Data: Comparing Stock Buybacks (#5) - Plus Symantec Case Study
40 Pages Posted: 25 Jun 2007 Last revised: 21 Apr 2009
Date Written: June 24, 2007
Stock buybacks to capitalize on undervaluation make sense, but, in combination with option plans, they may fall prey to the law of unintended consequences. To a degree in part determined by the size of option pools, buybacks use shareholder cash to increase the ownership stake of management (and employee) options. In payouts, stock and option interests diverge.
A Symantec 2004-2007 case study extends a series that quantifies buybacks' skewed return benefits to management options. Symantec spends $6.7 billion to repurchase 27.8% of its shares. Its stock rises 3.2%. The direct result is a -$0.03 (-0.1%) pretax benefit per share versus securing a $5.57 benefit per option. Was the board's decision to spare option holders the cost of a dividend adequately balanced by consideration of the outcome for shareholders and the corporation's trading liabilities?
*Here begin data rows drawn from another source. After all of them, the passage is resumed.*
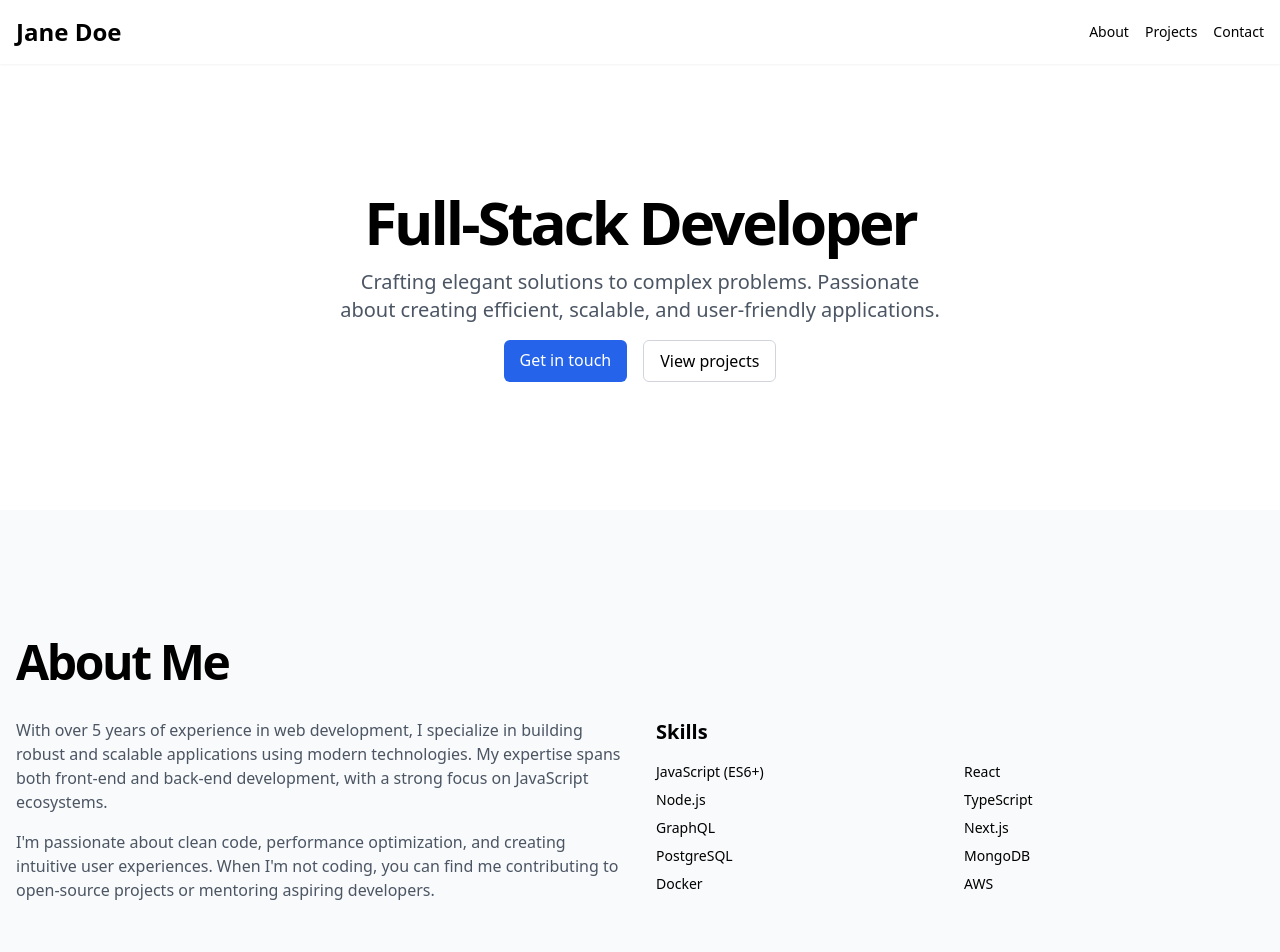
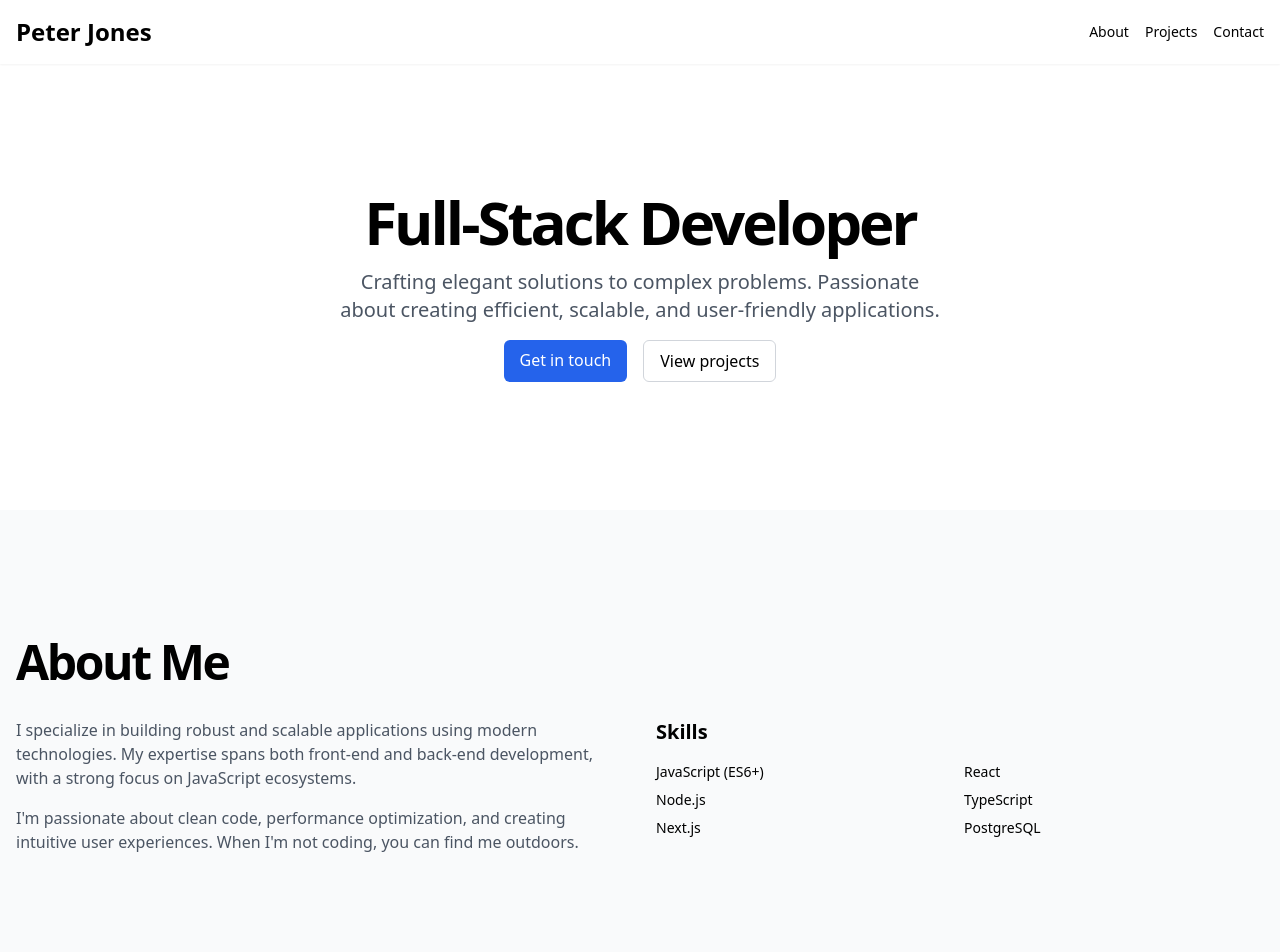
Before and after one commit to Pj29/pj29.github.io, a Next.js app: page / in a window 1280 px wide. Shown: the top 952 px of the page. Built offline with nearby package versions, Linux system fonts and the light colour scheme.

Commit message:
text changes

```diff
--- a/pages/index.tsx
+++ b/pages/index.tsx
@@ -7,14 +7,14 @@ export default function Home() {
   return (
     <div className="flex flex-col min-h-screen">
       <Head>
-        <title>Jane Doe - Full-Stack Developer</title>
-        <meta name="description" content="Portfolio of Jane Doe, Full-Stack Developer" />
+        <title>Peter Jones - Full-Stack Developer</title>
+        <meta name="description" content="Portfolio of Peter Jones, Full-Stack Developer" />
         <link rel="icon" href="/favicon.ico" />
       </Head>
 
       <header className="sticky top-0 z-10 bg-white shadow-sm">
         <div className="container mx-auto flex items-center justify-between py-4 px-4">
-          <h1 className="text-2xl font-bold">Jane Doe</h1>
+          <h1 className="text-2xl font-bold">Peter Jones</h1>
           <nav className="flex items-center gap-4 text-sm">
             <a href="#about" className="hover:underline underline-offset-4">About</a>
             <a href="#projects" className="hover:underline underline-offset-4">Projects</a>
@@ -49,10 +49,10 @@ export default function Home() {
             <div className="grid gap-8 lg:grid-cols-2">
               <div className="flex flex-col gap-4">
                 <p className="text-gray-600">
-                  With over 5 years of experience in web development, I specialize in building robust and scalable applications using modern technologies. My expertise spans both front-end and back-end development, with a strong focus on JavaScript ecosystems.
+                  I specialize in building robust and scalable applications using modern technologies. My expertise spans both front-end and back-end development, with a strong focus on JavaScript ecosystems.
                 </p>
                 <p className="text-gray-600">
-                  I'm passionate about clean code, performance optimization, and creating intuitive user experiences. When I'm not coding, you can find me contributing to open-source projects or mentoring aspiring developers.
+                  I'm passionate about clean code, performance optimization, and creating intuitive user experiences. When I'm not coding, you can find me outdoors.
                 </p>
               </div>
               <div className="flex flex-col gap-4">
@@ -62,12 +62,8 @@ export default function Home() {
                   <li>React</li>
                   <li>Node.js</li>
                   <li>TypeScript</li>
-                  <li>GraphQL</li>
                   <li>Next.js</li>
                   <li>PostgreSQL</li>
-                  <li>MongoDB</li>
-                  <li>Docker</li>
-                  <li>AWS</li>
                 </ul>
               </div>
             </div>
@@ -111,11 +107,11 @@ export default function Home() {
                   I'm always open to new opportunities and collaborations. Whether you have a project in mind or just want to connect, feel free to reach out!
                 </p>
                 <div className="flex gap-4">
-                  <a href="https://github.com" target="_blank" rel="noopener noreferrer" className="text-gray-600 hover:text-gray-900">
+                  <a href="https://github.com/Pj29" target="_blank" rel="noopener noreferrer" className="text-gray-600 hover:text-gray-900">
                     <Github className="h-6 w-6" />
                     <span className="sr-only">GitHub</span>
                   </a>
-                  <a href="https://linkedin.com" target="_blank" rel="noopener noreferrer" className="text-gray-600 hover:text-gray-900">
+                  <a href="https://www.linkedin.com/in/peter-a-jones/" target="_blank" rel="noopener noreferrer" className="text-gray-600 hover:text-gray-900">
                     <Linkedin className="h-6 w-6" />
                     <span className="sr-only">LinkedIn</span>
                   </a>
@@ -123,7 +119,7 @@ export default function Home() {
                     <Twitter className="h-6 w-6" />
                     <span className="sr-only">Twitter</span>
                   </a>
-                  <a href="mailto:jane.doe@example.com" className="text-gray-600 hover:text-gray-900">
+                  <a href="mailto:pjxcvi@proton.me" className="text-gray-600 hover:text-gray-900">
                     <Mail className="h-6 w-6" />
                     <span className="sr-only">Email</span>
                   </a>
```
The Symantec case is similar to other, recent company buyback studies: Alternative buyback return measures are discussed, absolute accretion is presented as a preferred measure, and divergent returns to shareholders and option holders due to payout decisions are calculated. Option holders are observed to earn' hedge fund type 2/20 fees for work on buybacks. In addition, a buyback comparative analysis draft framework is expanded to assist boards in adherence to governance best practices and aid shareholders in their assessment of a buyback's likely outcome. Ideally, the data presentation will be extended to cover an entire industry.
Keywords: Symantec, Symc, Oracle, ORCL,Texas Instruments,TXN, Intel, INTC, NVIDIA, NVDA, stock buyback, stock repurchase, share buyback, share repurchase, option compensation, management options, governance, payout, dividend, 10b5-1, 10b-18
JEL Classification: G30, G32, G35
Suggested Citation: Suggested Citation